Exercise:
The answer must consist of every line in the records that contains the word "sessions".

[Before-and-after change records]
§ §
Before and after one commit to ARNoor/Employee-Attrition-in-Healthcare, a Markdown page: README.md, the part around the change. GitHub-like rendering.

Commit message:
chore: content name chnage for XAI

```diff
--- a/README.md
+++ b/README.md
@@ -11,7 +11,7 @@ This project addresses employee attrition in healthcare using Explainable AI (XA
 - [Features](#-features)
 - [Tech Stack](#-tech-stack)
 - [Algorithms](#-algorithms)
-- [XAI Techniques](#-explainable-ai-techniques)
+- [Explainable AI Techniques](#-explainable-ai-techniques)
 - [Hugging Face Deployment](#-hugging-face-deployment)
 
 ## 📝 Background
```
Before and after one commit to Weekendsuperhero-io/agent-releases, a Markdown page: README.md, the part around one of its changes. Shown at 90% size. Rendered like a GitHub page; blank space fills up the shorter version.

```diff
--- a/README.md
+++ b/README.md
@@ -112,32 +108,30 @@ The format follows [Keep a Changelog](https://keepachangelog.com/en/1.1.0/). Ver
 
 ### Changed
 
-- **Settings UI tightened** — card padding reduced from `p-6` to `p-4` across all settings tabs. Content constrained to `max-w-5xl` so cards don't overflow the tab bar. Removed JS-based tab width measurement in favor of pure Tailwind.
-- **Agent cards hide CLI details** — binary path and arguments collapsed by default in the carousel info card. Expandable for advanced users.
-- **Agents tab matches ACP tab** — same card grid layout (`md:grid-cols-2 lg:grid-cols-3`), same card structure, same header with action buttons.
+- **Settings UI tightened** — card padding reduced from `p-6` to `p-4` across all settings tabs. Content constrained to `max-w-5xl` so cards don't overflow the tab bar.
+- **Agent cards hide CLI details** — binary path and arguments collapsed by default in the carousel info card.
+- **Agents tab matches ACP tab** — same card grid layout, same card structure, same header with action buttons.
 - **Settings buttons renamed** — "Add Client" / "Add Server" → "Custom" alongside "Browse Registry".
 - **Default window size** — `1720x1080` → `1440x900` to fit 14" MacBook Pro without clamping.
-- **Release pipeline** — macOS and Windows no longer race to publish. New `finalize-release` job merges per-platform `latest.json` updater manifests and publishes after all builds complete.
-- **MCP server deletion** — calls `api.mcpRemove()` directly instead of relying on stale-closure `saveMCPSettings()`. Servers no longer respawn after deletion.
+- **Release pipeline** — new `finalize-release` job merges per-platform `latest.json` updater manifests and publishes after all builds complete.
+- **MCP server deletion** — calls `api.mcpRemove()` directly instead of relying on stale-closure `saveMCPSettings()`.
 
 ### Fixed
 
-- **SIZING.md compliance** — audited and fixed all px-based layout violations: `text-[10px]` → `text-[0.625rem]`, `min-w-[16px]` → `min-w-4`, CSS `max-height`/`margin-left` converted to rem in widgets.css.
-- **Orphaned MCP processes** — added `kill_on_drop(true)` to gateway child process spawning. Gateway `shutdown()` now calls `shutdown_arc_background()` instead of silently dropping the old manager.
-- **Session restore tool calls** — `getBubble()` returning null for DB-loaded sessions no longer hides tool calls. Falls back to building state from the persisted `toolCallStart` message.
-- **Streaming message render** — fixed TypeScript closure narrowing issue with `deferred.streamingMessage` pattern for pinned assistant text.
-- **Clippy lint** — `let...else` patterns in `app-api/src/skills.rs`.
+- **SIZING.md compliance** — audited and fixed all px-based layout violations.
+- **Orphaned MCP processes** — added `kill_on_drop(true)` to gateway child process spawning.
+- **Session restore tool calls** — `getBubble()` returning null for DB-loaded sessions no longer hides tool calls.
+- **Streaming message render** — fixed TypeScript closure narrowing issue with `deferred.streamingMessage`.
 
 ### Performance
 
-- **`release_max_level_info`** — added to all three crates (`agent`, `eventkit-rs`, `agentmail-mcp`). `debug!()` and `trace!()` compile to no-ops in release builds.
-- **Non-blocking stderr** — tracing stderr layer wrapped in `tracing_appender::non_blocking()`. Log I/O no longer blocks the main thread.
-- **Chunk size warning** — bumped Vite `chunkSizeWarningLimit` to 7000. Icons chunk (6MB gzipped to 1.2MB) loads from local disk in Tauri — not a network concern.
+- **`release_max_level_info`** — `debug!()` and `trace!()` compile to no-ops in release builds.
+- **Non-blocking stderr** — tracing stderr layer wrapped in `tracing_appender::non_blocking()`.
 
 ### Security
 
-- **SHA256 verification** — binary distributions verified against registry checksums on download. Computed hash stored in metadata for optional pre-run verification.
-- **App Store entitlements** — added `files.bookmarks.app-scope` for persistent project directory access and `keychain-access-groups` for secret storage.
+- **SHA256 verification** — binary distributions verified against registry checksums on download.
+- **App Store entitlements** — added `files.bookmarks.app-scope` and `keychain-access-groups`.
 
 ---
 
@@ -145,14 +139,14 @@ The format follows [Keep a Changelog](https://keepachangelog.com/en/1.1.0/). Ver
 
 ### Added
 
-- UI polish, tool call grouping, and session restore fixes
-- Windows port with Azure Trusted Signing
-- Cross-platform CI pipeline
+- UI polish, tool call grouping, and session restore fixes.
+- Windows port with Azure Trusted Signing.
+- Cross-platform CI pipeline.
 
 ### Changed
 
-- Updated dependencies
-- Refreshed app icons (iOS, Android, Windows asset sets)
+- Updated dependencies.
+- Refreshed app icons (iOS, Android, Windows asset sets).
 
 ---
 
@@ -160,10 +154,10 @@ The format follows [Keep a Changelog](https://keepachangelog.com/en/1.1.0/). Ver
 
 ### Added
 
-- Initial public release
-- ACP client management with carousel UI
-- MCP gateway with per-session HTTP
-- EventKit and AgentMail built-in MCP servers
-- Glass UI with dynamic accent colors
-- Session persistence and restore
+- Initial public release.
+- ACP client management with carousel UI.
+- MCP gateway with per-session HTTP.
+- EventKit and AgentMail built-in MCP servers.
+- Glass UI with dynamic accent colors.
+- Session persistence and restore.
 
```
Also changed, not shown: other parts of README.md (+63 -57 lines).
§ §
Expected answer:
-- **Session restore tool calls** — `getBubble()` returning null for DB-loaded sessions no longer hides tool calls. Falls back to building state from the persisted `toolCallStart` message.
+- **Session restore tool calls** — `getBubble()` returning null for DB-loaded sessions no longer hides tool calls.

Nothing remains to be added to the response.